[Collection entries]
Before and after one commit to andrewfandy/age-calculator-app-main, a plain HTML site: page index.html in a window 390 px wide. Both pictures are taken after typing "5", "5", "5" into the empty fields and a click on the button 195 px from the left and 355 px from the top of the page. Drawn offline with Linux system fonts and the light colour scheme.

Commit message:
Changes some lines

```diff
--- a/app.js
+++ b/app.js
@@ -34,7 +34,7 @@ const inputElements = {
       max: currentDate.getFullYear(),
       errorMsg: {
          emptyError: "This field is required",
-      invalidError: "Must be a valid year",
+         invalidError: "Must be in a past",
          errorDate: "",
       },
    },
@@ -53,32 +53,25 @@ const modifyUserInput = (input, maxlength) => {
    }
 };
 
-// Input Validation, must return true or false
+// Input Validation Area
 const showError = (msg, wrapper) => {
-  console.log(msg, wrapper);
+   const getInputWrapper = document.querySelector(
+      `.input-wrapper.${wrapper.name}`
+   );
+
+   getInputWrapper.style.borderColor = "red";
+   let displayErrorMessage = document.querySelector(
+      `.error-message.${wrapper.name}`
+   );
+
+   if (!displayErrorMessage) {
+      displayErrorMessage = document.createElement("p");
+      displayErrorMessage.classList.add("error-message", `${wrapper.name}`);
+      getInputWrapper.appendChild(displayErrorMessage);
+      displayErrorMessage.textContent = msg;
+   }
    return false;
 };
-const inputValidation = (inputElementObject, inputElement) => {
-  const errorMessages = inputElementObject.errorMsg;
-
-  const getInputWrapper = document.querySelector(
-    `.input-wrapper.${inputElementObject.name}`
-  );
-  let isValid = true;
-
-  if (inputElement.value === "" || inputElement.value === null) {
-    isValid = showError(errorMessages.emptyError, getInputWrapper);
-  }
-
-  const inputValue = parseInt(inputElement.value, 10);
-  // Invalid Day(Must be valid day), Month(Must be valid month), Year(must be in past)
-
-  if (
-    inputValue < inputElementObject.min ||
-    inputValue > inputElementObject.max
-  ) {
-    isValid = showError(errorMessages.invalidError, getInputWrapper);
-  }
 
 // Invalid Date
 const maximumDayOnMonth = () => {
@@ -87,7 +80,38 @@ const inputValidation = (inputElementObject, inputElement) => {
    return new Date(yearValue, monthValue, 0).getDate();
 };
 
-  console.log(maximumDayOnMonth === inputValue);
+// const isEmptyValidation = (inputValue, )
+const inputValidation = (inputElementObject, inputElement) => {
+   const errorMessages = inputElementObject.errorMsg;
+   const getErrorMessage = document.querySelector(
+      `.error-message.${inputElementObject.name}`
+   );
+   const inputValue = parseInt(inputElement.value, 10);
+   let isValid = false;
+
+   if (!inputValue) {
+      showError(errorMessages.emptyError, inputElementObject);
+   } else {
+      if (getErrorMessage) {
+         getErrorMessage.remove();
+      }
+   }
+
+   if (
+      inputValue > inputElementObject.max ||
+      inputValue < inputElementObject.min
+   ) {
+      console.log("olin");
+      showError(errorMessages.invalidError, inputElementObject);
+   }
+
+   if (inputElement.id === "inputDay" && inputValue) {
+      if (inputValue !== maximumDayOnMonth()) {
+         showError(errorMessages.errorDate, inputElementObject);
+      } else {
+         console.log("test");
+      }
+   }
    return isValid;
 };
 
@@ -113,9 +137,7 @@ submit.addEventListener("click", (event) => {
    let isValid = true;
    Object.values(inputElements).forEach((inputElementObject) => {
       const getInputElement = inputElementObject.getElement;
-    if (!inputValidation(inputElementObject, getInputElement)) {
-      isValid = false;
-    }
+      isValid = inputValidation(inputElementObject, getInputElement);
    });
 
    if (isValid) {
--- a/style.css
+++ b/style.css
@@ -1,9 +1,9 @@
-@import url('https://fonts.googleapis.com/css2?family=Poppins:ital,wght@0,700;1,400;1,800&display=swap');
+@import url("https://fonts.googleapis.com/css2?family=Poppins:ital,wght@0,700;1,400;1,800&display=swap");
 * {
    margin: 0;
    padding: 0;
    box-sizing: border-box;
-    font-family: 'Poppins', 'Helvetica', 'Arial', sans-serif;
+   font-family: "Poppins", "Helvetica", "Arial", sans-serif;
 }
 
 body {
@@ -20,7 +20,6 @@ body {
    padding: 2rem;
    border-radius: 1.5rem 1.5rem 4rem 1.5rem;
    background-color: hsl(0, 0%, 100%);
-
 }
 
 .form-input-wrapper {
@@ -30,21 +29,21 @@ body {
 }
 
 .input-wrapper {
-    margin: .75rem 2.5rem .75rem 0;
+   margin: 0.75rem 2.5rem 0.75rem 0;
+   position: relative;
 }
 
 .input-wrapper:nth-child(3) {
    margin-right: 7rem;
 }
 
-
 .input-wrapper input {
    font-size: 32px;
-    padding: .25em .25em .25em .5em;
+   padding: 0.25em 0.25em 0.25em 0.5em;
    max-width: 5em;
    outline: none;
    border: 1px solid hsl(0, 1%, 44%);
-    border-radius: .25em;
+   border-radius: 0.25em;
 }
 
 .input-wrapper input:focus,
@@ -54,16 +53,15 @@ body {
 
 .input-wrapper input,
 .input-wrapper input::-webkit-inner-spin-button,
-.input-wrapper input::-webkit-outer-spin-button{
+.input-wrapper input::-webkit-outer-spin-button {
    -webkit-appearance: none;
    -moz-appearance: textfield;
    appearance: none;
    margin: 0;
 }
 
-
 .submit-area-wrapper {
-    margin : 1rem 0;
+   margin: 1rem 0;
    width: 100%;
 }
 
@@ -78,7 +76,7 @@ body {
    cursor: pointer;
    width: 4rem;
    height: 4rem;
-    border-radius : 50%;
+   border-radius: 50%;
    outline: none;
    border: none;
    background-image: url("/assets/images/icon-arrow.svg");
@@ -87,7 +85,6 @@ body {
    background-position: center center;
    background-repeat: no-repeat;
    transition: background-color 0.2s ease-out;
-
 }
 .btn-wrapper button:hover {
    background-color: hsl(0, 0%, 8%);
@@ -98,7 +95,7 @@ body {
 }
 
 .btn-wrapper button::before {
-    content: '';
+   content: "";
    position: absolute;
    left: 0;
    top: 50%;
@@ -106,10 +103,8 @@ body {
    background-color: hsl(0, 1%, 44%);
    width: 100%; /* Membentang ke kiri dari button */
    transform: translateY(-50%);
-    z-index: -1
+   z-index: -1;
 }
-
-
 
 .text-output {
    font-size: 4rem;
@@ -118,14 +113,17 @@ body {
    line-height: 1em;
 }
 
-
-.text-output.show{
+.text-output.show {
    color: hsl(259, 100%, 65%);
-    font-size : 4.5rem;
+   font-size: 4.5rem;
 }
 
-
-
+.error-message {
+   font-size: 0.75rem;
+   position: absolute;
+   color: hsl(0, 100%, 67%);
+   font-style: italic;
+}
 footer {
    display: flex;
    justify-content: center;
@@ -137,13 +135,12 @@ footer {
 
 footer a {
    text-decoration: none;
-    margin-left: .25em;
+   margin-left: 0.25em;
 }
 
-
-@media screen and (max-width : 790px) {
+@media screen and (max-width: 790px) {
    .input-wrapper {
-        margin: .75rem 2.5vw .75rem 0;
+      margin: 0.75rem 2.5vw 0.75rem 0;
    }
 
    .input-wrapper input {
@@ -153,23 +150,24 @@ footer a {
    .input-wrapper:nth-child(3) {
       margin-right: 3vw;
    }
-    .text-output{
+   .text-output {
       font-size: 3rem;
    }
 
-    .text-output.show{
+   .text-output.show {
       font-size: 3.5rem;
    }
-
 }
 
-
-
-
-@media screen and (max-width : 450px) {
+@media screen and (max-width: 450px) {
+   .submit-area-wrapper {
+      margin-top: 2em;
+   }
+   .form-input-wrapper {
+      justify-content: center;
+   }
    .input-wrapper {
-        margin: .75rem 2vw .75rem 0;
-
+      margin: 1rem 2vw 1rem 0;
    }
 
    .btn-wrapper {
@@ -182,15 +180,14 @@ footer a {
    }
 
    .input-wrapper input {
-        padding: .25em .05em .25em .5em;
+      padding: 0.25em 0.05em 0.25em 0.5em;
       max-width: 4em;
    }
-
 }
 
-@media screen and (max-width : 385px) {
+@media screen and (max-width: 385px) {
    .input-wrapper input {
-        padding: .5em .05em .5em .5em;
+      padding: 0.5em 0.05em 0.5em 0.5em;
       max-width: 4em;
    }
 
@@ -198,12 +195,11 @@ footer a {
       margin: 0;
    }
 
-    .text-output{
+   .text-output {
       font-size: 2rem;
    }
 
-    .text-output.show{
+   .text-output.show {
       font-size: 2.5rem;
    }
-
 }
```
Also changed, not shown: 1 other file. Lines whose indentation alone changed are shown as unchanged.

▶ **Exercise description**:
Each line of the entries that contains the word "inputElements" should be listed.

▶ **Written response**:
@@ -34,7 +34,7 @@ const inputElements = {
    Object.values(inputElements).forEach((inputElementObject) => {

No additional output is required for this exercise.